If a new “peace” candidate were to be elected, then the Confederacy might survive. “Luckily for Lincoln the tide of the war turned dramatically in September of 1864 when General Sherman took Atlanta, an extremely important Southern rail and manufacturing center. Morale was boosted greatly in the North, and the victories continued to mount under Lincoln’s new-found leaders in Ulysses S. Grant and General Sherman. By the time of the election in November, Lincoln won overwhelmingly with 212 of the 233 possible electoral.” (p 402) The very weary President addressed the Nation the next day with less than victorious words. He stressed that the South should be dealt with mildly in order to bring the entire Nation back together as soon as possible.

“Let us all join in doing the acts necessary to restoring the proper practical relations between these states and the Union.” (p 409) What should have been Lincoln’s finest hour was probably one of his most stressing, because it was now up to him as to where the Nation was to go next. It was Good Friday, April 14, 1865, only five days after the end of the war. Despite numerous warnings from some of his closest advisors, President Lincoln insisted on attending an evening performance of Our American Cousin at Ford’s Theater. Since General Grant was expected to attend the play with President Lincoln, the President’s attendance was highly publicized. John Wilkes Booth, a staunch Southern supporter, was a well known and popular actor who felt it necessary to redeem the lost cause of the Confederacy.

He had previously planned to kidnap President Lincoln, but when that plan did not work he decided to assassinate him instead. He had the help of three others in his plot, with the intention of also assassinating Vice President Johnson, Secretary Seward, and General Grant. The wounded Lincoln was rushed across the street to the Petersen house where he was attended to for nine hours. After fighting for life like only he could, President Abraham Lincoln passed away at 7:22 a.m. on the morning of April 15, 1865.
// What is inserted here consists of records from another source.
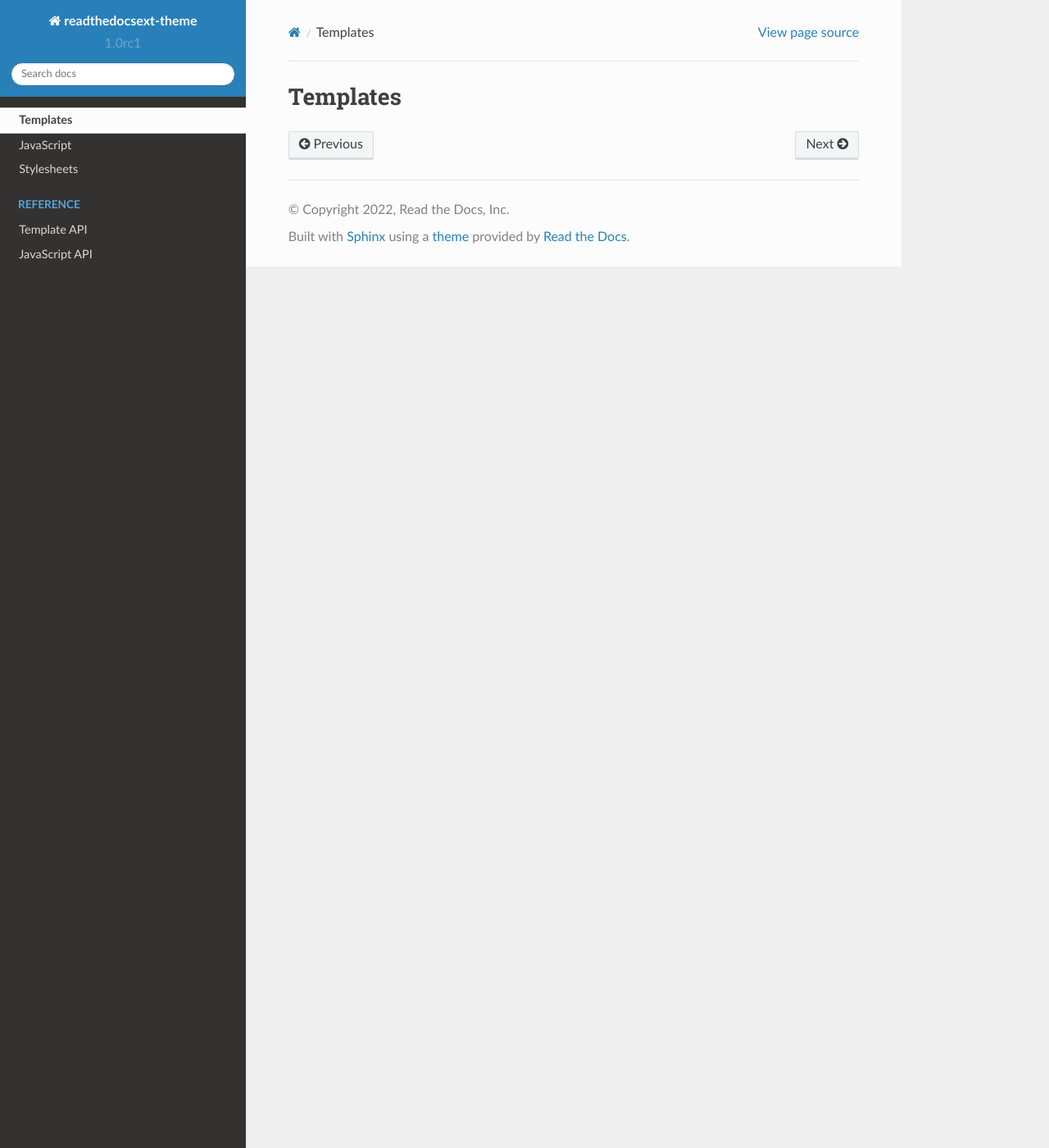
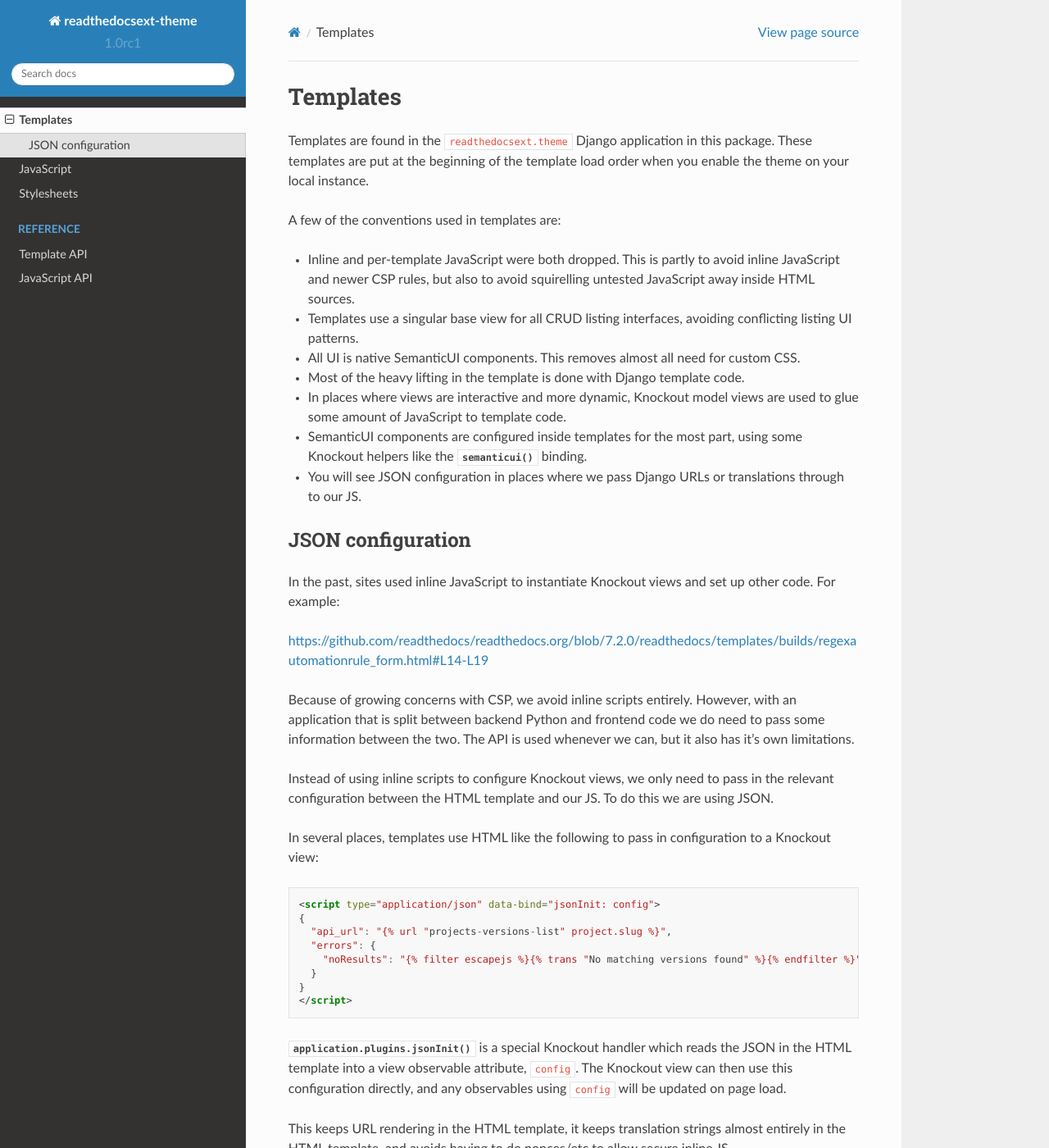
Before and after one commit to readthedocs/ext-theme, a Sphinx documentation site: the page built from docs/templates.rst, in a window 1280 px wide and 1400 px high. Shown: the whole window at 82% size. Built offline with Sphinx 7.4.7 and the Read the Docs theme 2.0.0, drawn with Linux system fonts in a browser that asks for light colours; some of the changed text lies outside the part shown.

```diff
--- a/docs/templates.rst
+++ b/docs/templates.rst
@@ -1,2 +1,65 @@
 Templates
 =========
+
+Templates are found in the ``readthedocsext.theme`` Django application in this
+package. These templates are put at the beginning of the template load order
+when you enable the theme on your local instance.
+
+A few of the conventions used in templates are:
+
+- Inline and per-template JavaScript were both dropped. This is partly to avoid
+  inline JavaScript and newer CSP rules, but also to avoid squirelling untested
+  JavaScript away inside HTML sources.
+- Templates use a singular base view for all CRUD listing interfaces, avoiding
+  conflicting listing UI patterns.
+- All UI is native SemanticUI components. This removes almost all need for
+  custom CSS.
+- Most of the heavy lifting in the template is done with Django template code.
+- In places where views are interactive and more dynamic, Knockout model views
+  are used to glue some amount of JavaScript to template code.
+- SemanticUI components are configured inside templates for the most part, using
+  some Knockout helpers like the :func:`semanticui` binding.
+- You will see JSON configuration in places where we pass Django URLs or
+  translations through to our JS.
+
+.. _js-json-config:
+
+JSON configuration
+------------------
+
+In the past, sites used inline JavaScript to instantiate Knockout views and set
+up other code. For example:
+
+https://github.com/readthedocs/readthedocs.org/blob/7.2.0/readthedocs/templates/builds/regexautomationrule_form.html#L14-L19
+
+Because of growing concerns with CSP, we avoid inline scripts entirely. However,
+with an application that is split between backend Python and frontend code we do
+need to pass some information between the two. The API is used whenever we can,
+but it also has it's own limitations.
+
+Instead of using inline scripts to configure Knockout views, we only need to
+pass in the relevant configuration between the HTML template and our JS. To do
+this we are using JSON.
+
+In several places, templates use HTML like the following to pass in
+configuration to a Knockout view:
+
+.. code:: html
+
+    <script type="application/json" data-bind="jsonInit: config">
+    {
+      "api_url": "{% url "projects-versions-list" project.slug %}",
+      "errors": {
+        "noResults": "{% filter escapejs %}{% trans "No matching versions found" %}{% endfilter %}"
+      }
+    }
+    </script>
+
+:func:`application.plugins.jsonInit` is a special Knockout handler which reads
+the JSON in the HTML template into a view observable attribute, ``config``. The
+Knockout view can then use this configuration directly, and any observables
+using ``config`` will be updated on page load.
+
+This keeps URL rendering in the HTML template, it keeps translation strings
+almost entirely in the HTML template, and avoids having to do nonces/etc to
+allow secure inline JS.
```
Also changed, not shown: docs/index.rst (+4 -7 lines), docs/javascript.rst (+16 -41 lines).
“Even he who now sleeps, has, by this event, been clothed with a new influence..Now his simple and weighty words will be gathered like those of Washington, and your children, and your children’s children, shall be taught to ponder the simplicity and deep wisdom of utterances which, in their time, passed, in party heat, as idle words.” –Reverend Henry Ward Beecher, 1865 “A greater work is seldom performed by a single man. Generations yet unborn will rise up and call him blessed.” –Reverend James Reed, 1865 “..In all America, there was, perhaps, not one man who less deserved to be the victim of this revolution, than he who has just fallen.” –The London Times, 1865 “Abraham Lincoln..was at home and welcome with the humblest, and had a spirit and a practical vein in the times of terror that commanded the admiration of the wisest. His heart was as great as the world, but there was no room in it to hold the memory of a wrong.” –Ralph Waldo Emerson, 1876 “If one would know the greatness of Lincoln one should listen to the stories which are told about him in other parts of the world. I have been in wild places where one hears the name of America uttered with such mystery as if it were some heaven or hell..but I heard this only in connection with the name Lincoln.” –Leo Tolstoy (1828-1910) “In the days before antiseptic surgery, Lincoln had foreshadowed his own demise; his efforts to preserve the life of the nation had been successful at the cost of its strongest limb.” (p 446) My View on the Book I found this book interesting and was surprised it was not another documentary style written biography. It was actually interesting to read due to Oates creative writing style. And being a factual historical story I learned a little about the life style of the post-colonial period and of course, the life of Lincoln himself whom I know like a close relative now due to the deep personal as well as external imagery expressed in this biography.